As fame and fortune enveloped the band, Keith Richards fell in love for the first time. The lady, in question, was named Linda Keith. She was a model and socialite, with a look that drew comparisons to Audrey Hepburn. Keef is on record as stating that he was dazzled upon meeting her and couldn’t believe that someone with her looks and social pedigree could fall for a “bloke” like him. Well, she did and he did for her, in reply. They became each other’s first love. But, to hear Richards describe it, as much as he had a soft spot for her, the timing just wasn’t right for them to make a real go of it. The demands of being a member of “The Rolling Stones” at the height of their newfound status as one of the biggest rock n’ roll bands in the world, proved to be too much for any relationship to flourish. And, so it was that, in New York, on a US Tour, Keith Richards and Linda Keith met an up-and-coming guitarist named Jimi Hendrix. Richards continued on tour. Linda Keith stayed behind and brought Hendrix the words to a song Richards had written called, “Hey, Joe!”, along with a Fender Stratocaster guitar of Richards. The two became a new couple and Keith Richards moved on with his life. But, he never stopped caring about Linda. Later on, when Richards heard that Keith had developed a drug dependency that was threatening her life, he arranged for her father to come to NYC to take her home and get her the help she would need in order to become healthy and happy, once again.

Linda Keith is “Ruby Tuesday”.

Richards stated that this was one of the easiest songs to write because his feelings for her were still so close to the surface. Mick Jagger, who usually co-wrote all of the songs “The Rolling Stones” performed, had no part in the writing of “Ruby Tuesday”. It was all Keith Richards’ work. But, Jagger said that he thought that the song was lovely and that, even though he had no part in the writing of it, “Ruby Tuesday” was always one of his favourite songs to sing.

“Ruby Tuesday” gained airplay in the US and UK, mainly because it was the “B”-side to the single the band was actively promoting, “Let’s Spend the Night Together”. Because of the sexually-explicit nature of “Let’s Spend the Night Together”, many radio DJs felt uncomfortable playing it. So, they tried flipping the 45 over and ended up playing, “Ruby Tuesday”, instead. The song proved popular with fans and soon took on a life of its own and became a hit, too. Both songs were the only hits from “Between the Buttons”, which was the final album produced by long-time producer, Andrew Loog-Oldham. As it turned out, “The Rolling Stones” were about to go on a magnificent run of albums starting next with “Their Satanic Majesties Request”, “Beggar’s Banquet”, “Let it Bleed”, “Sticky Fingers” and “Exile on Main Street”.
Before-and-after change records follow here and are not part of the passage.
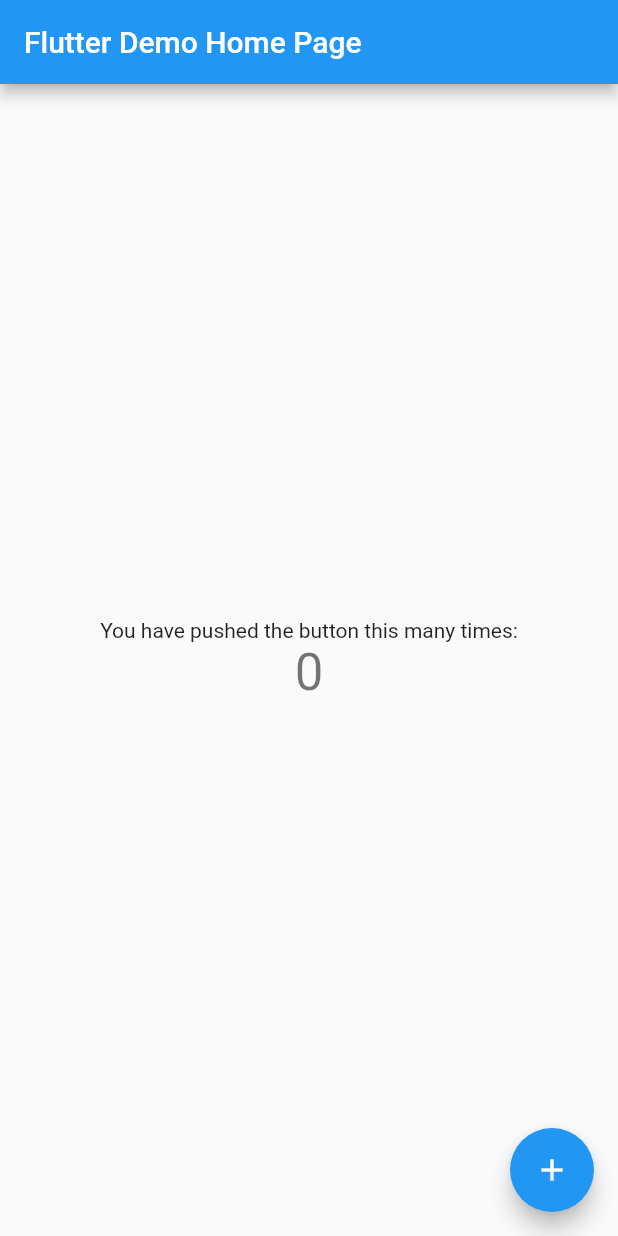
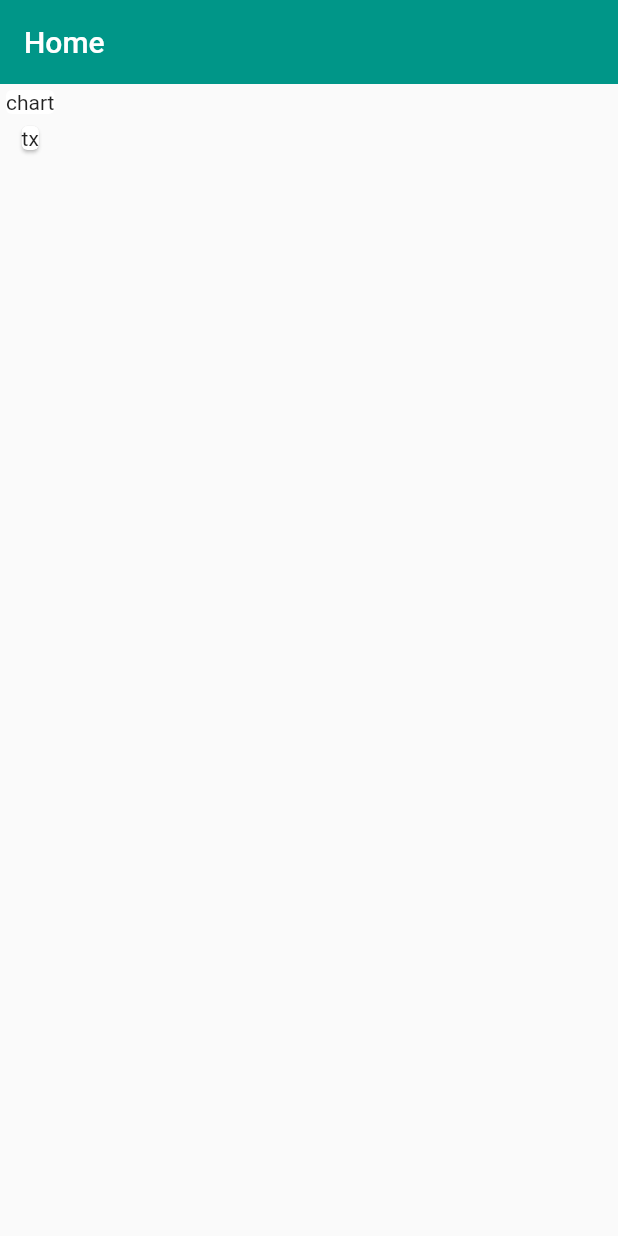
Before and after one commit to ankitpsamrat/Flutter-money-manager-app, a Flutter app: the screen it shows after launch, on a phone screen of 412 x 824 dp. Run offline on Flutter 3.47's test engine with Material 2 defaults, Android fonts, the phone set to English and light mode, and no system bars.

Commit message:
first commit

```diff
--- a/lib/main.dart
+++ b/lib/main.dart
@@ -1,3 +1,5 @@
+// ignore_for_file: prefer_const_constructors, prefer_const_literals_to_create_immutables
+
 import 'package:flutter/material.dart';
 
 void main() {
@@ -7,109 +9,35 @@ void main() {
 class MyApp extends StatelessWidget {
   const MyApp({Key? key}) : super(key: key);
 
-  // This widget is the root of your application.
   @override
   Widget build(BuildContext context) {
     return MaterialApp(
-      title: 'Flutter Demo',
-      theme: ThemeData(
-        // This is the theme of your application.
-        //
-        // Try running your application with "flutter run". You'll see the
-        // application has a blue toolbar. Then, without quitting the app, try
-        // changing the primarySwatch below to Colors.green and then invoke
-        // "hot reload" (press "r" in the console where you ran "flutter run",
-        // or simply save your changes to "hot reload" in a Flutter IDE).
-        // Notice that the counter didn't reset back to zero; the application
-        // is not restarted.
-        primarySwatch: Colors.blue,
-      ),
-      home: const MyHomePage(title: 'Flutter Demo Home Page'),
+      debugShowCheckedModeBanner: false,
+      title: 'Money manager',
+      theme: ThemeData(primarySwatch: Colors.teal),
+      home: HomePage(),
     );
   }
 }
 
-class MyHomePage extends StatefulWidget {
-  const MyHomePage({Key? key, required this.title}) : super(key: key);
-
-  // This widget is the home page of your application. It is stateful, meaning
-  // that it has a State object (defined below) that contains fields that affect
-  // how it looks.
-
-  // This class is the configuration for the state. It holds the values (in this
-  // case the title) provided by the parent (in this case the App widget) and
-  // used by the build method of the State. Fields in a Widget subclass are
-  // always marked "final".
-
-  final String title;
-
-  @override
-  State<MyHomePage> createState() => _MyHomePageState();
-}
-
-class _MyHomePageState extends State<MyHomePage> {
-  int _counter = 0;
-
-  void _incrementCounter() {
-    setState(() {
-      // This call to setState tells the Flutter framework that something has
-      // changed in this State, which causes it to rerun the build method below
-      // so that the display can reflect the updated values. If we changed
-      // _counter without calling setState(), then the build method would not be
-      // called again, and so nothing would appear to happen.
-      _counter++;
-    });
-  }
+class HomePage extends StatelessWidget {
+  const HomePage({Key? key}) : super(key: key);
 
   @override
   Widget build(BuildContext context) {
-    // This method is rerun every time setState is called, for instance as done
-    // by the _incrementCounter method above.
-    //
-    // The Flutter framework has been optimized to make rerunning build methods
-    // fast, so that you can just rebuild anything that needs updating rather
-    // than having to individually change instances of widgets.
     return Scaffold(
-      appBar: AppBar(
-        // Here we take the value from the MyHomePage object that was created by
-        // the App.build method, and use it to set our appbar title.
-        title: Text(widget.title),
-      ),
-      body: Center(
-        // Center is a layout widget. It takes a single child and positions it
-        // in the middle of the parent.
-        child: Column(
-          // Column is also a layout widget. It takes a list of children and
-          // arranges them vertically. By default, it sizes itself to fit its
-          // children horizontally, and tries to be as tall as its parent.
-          //
-          // Invoke "debug painting" (press "p" in the console, choose the
-          // "Toggle Debug Paint" action from the Flutter Inspector in Android
-          // Studio, or the "Toggle Debug Paint" command in Visual Studio Code)
-          // to see the wireframe for each widget.
-          //
-          // Column has various properties to control how it sizes itself and
-          // how it positions its children. Here we use mainAxisAlignment to
-          // center the children vertically; the main axis here is the vertical
-          // axis because Columns are vertical (the cross axis would be
-          // horizontal).
-          mainAxisAlignment: MainAxisAlignment.center,
-          children: <Widget>[
-            const Text(
-              'You have pushed the button this many times:',
+        appBar: AppBar(
+          title: Text('Home'),
+          elevation: 0,
+        ),
+        body: Column(
+          children: [
+            Card(
+              child: Text('chart'),
+              elevation: 0,
             ),
-            Text(
-              '$_counter',
-              style: Theme.of(context).textTheme.headline4,
-            ),
+            Card(child: Text('tx'))
           ],
-        ),
-      ),
-      floatingActionButton: FloatingActionButton(
-        onPressed: _incrementCounter,
-        tooltip: 'Increment',
-        child: const Icon(Icons.add),
-      ), // This trailing comma makes auto-formatting nicer for build methods.
-    );
+        ));
   }
 }
```
Also changed, not shown: lib/transaction.dart (added, +10 -0 lines).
But, despite all of the experiences Keith Richards has had in his life, he still looks back upon his relationship with Linda Keith with fondness. Fortunately for her, Richards intervention in the 1970s and her subsequent time spent in rehab, all helped put her on a path to a more stable and happy life. Linda Keith married a record producer and, together, they enjoyed a peaceful, contented family life. Both Richards and Keith remain alive today and see each other, on occasion, with their respective family members in tow. While they may have broken up, there are ties of friendship and affection between them that have bound them together for over half of a century. Not all break-up songs have to be bitter, as “Ruby Tuesday” makes clear. So, without further delay, here is Keith Richard’s ode to his first love, Linda Keith, “Ruby Tuesday”. Enjoy.

The link to the video for the song, “Ruby Tuesday” by The Rolling Stones, can be found here.

The link for the official website for The Rolling Stones can be found here.

Thanks, as always, to KEXP, for helping to inspire the writing of this post. The link to their wonderful website can be found here.